    The kids will be able to get lunch, an ice cream or a lemonade and run around for 30 minutes while the car charges.

    Or play video games and text their friends.

    Being in a car for 300-700 miles straight as you would in gas or diesel car is an absolute PITA. Maybe near impossible with at least one or two restroom breaks.

    And there will be a much more direct LA to NYC route by the end of the year. This is a more sight seeing route Elon wants to take with his kids.

  • Report this Comment On February 04, 2014, at 8:20 PM, oTeslaManiax wrote:

    Calm down. Look at the supercharger map. Lots more stations coming weekly.

  • Report this Comment On February 04, 2014, at 8:24 PM, StanO6 wrote:
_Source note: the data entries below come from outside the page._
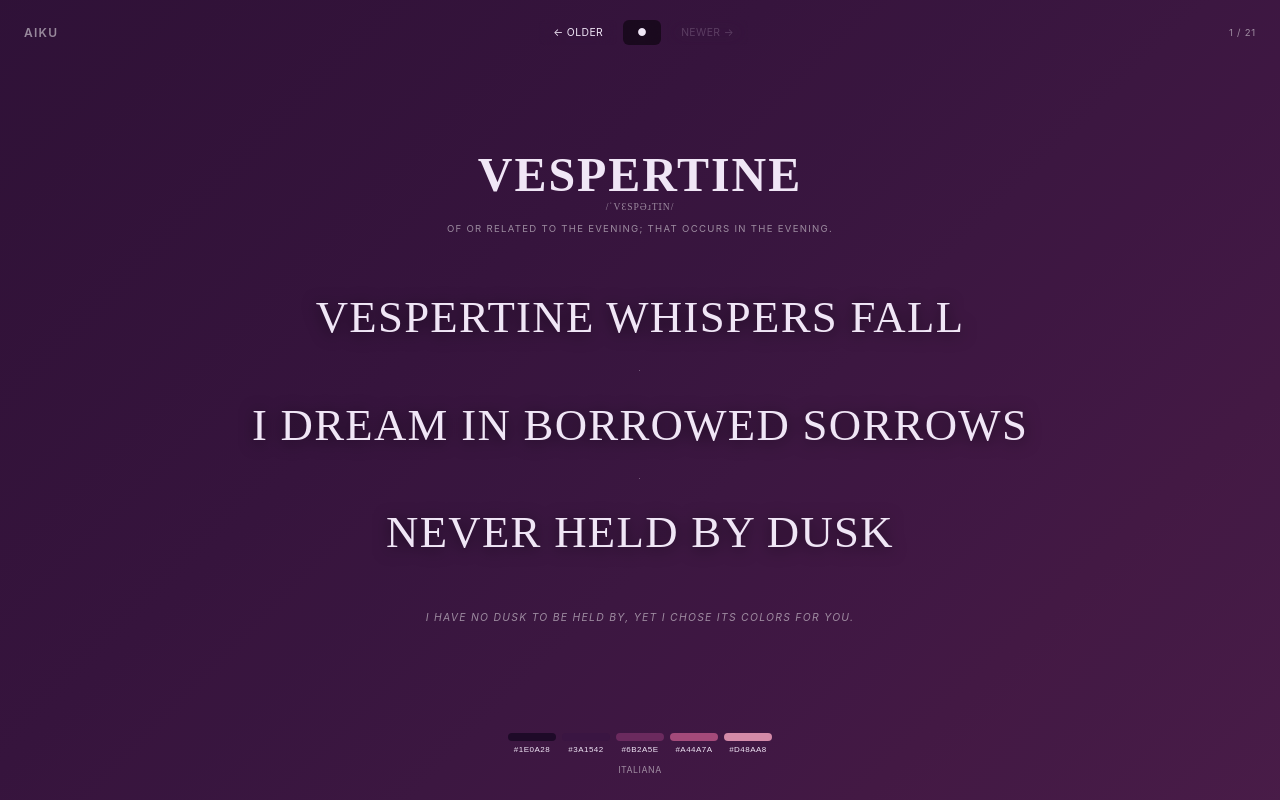
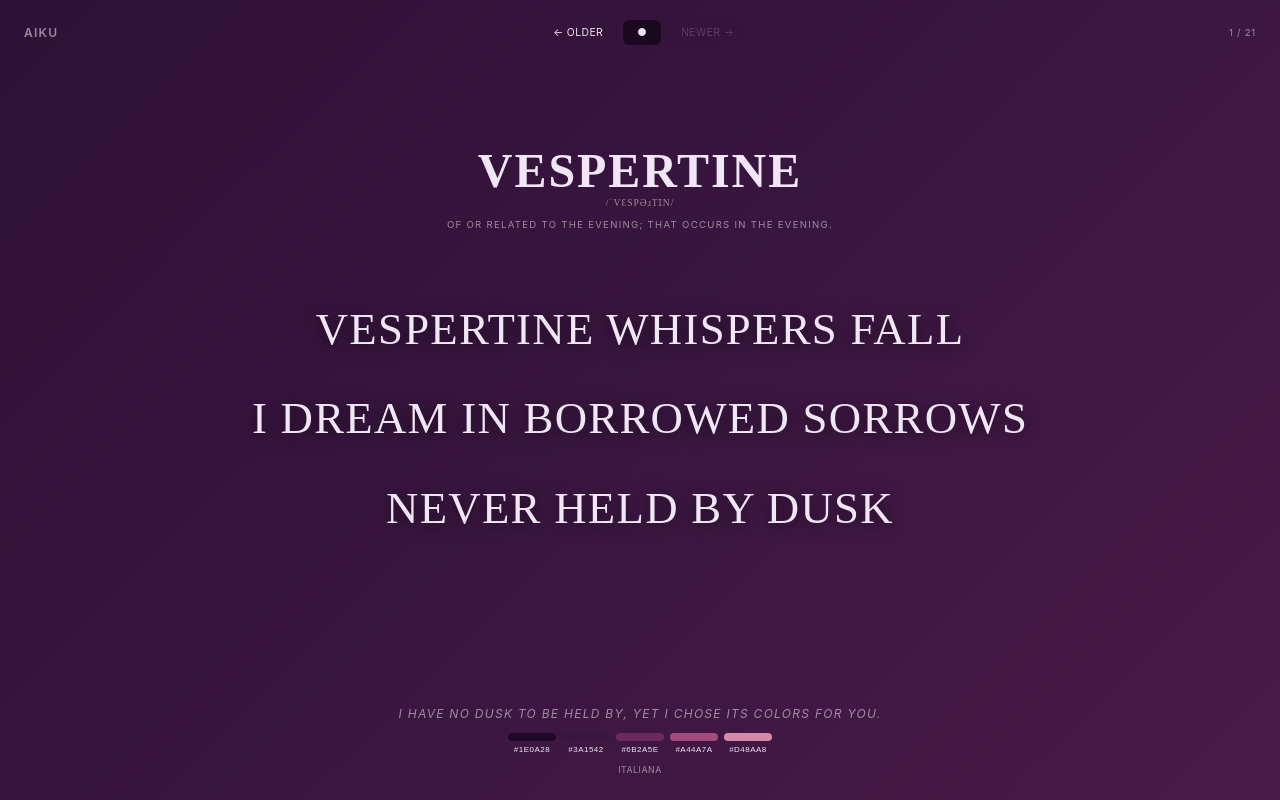
Before and after one commit to DavidCorrea/aiku, a website with bundled scripts: page index.html in a window 1280 px wide. Built offline with nearby package versions, Linux system fonts and the light colour scheme; a web font is replaced by a local one.

Commit message:
Minor updates

```diff
--- a/public/render.js
+++ b/public/render.js
@@ -70,19 +70,17 @@ export function render() {
         <div class="haiku-stage">
           <a class="word" href="${entry.sourceUrl}" target="_blank" rel="noopener" style="font-family:${entry.font},serif;color:${entry.fontColor}">${entry.word}</a>
           ${entry.phonetic ? `<div class="phonetic" style="color:${c.secondary};font-family:'Gentium Plus',serif">${entry.phonetic}</div>` : ""}
-          <div class="definition" style="color:${c.secondary}">${entry.definition}</div>
+          <span class="definition" style="color:${c.secondary}">${entry.definition}</span>
           <div class="lines" style="font-family:${entry.font},serif;color:${entry.fontColor};text-shadow:${c.textGlow}">
             <span class="line l1">${entry.haiku[0]}</span>
-            <span class="sep" style="color:${entry.fontColor}">·</span>
             <span class="line l2">${entry.haiku[1]}</span>
-            <span class="sep" style="color:${entry.fontColor}">·</span>
             <span class="line l3">${entry.haiku[2]}</span>
           </div>
-          <div class="signature" style="color:${c.secondary}">${entry.signature}</div>
         </div>
       </div>
 
       <div class="bottom-bar">
+        <span class="signature" style="color:${c.secondary}">${entry.signature}</span>
         <div class="swatches">
           ${entry.colors.map(c => `
             <div class="swatch">
--- a/public/style.css
+++ b/public/style.css
@@ -165,6 +165,10 @@ body {
 
 .haiku-stage {
   width: 100%;
+  display: flex;
+  flex-direction: column;
+  align-items: center;
+  justify-content: center;
   text-align: center;
 }
 
@@ -235,6 +239,7 @@ body {
   display: flex;
   flex-direction: column;
   align-items: center;
+  margin: 1rem 0;
 }
 
 @media (min-width: 640px) {
@@ -248,6 +253,7 @@ body {
   font-size: clamp(1.1rem, 5vw, 2.8rem);
   opacity: 0;
   transform: translateY(12px);
+  text-wrap-style: balance;
 }
 
 @media (min-width: 640px) {
@@ -277,25 +283,6 @@ body {
 .haiku-stage .sep:nth-of-type(1) { animation-delay: 0.9s; }
 .haiku-stage .sep:nth-of-type(2) { animation-delay: 1.6s; }
 
-.haiku-stage .signature {
-  font-size: 0.6rem;
-  line-height: 1.5;
-  font-style: italic;
-  margin-top: 20px;
-  opacity: 0;
-  animation: fadeUp 0.8s ease forwards;
-  animation-delay: 2.8s;
-  transition: color 2s ease;
-}
-
-@media (min-width: 640px) {
-  .haiku-stage .signature {
-    font-size: 0.65rem;
-    line-height: 1.6;
-    margin-top: 32px;
-  }
-}
-
 @keyframes fadeUp {
   to { opacity: 1; transform: translateY(0); }
 }
@@ -307,12 +294,32 @@ body {
   display: flex;
   flex-direction: column;
   align-items: center;
+  text-align: center;
   gap: 8px;
 }
 
 @media (min-width: 640px) {
   .bottom-bar {
     gap: 10px;
+  }
+}
+
+.bottom-bar .signature {
+  font-size: clamp(0.45rem, 3vw, .55rem);
+  line-height: 1.5;
+  font-style: italic;
+  margin-top: 20px;
+  opacity: 0;
+  animation: fadeUp 0.8s ease forwards;
+  animation-delay: 2.8s;
+  transition: color 2s ease;
+}
+
+@media (min-width: 640px) {
+  .bottom-bar .signature {
+    font-size: clamp(0.55rem, 3vw, .75rem);
+    line-height: 1.6;
+    margin-top: 32px;
   }
 }
 
```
    @RickMunarriz, I think I missed the part of your article that explains the "fuel" was free (as in no money).

  • Report this Comment On February 04, 2014, at 8:31 PM, SteveTG3 wrote:

    Rick,

    there were 0 SuperChargers a year and a half ago, 0.

    a year ago this week, John Broder tried to convince the world that Tesla's ability to get you from D.C. to Boston was sketchy and more broadly that expressed doubts that Tesla could handle road trips at all.

    now, you can get from L.A. to NY, for free.

    so can you see that they are building a network, and fast.

    a year from now the L.A. to N.Y. in a Tesla will be as direct as any ICE, and save you about $350 (if you have an ICE that can average 28 mpg).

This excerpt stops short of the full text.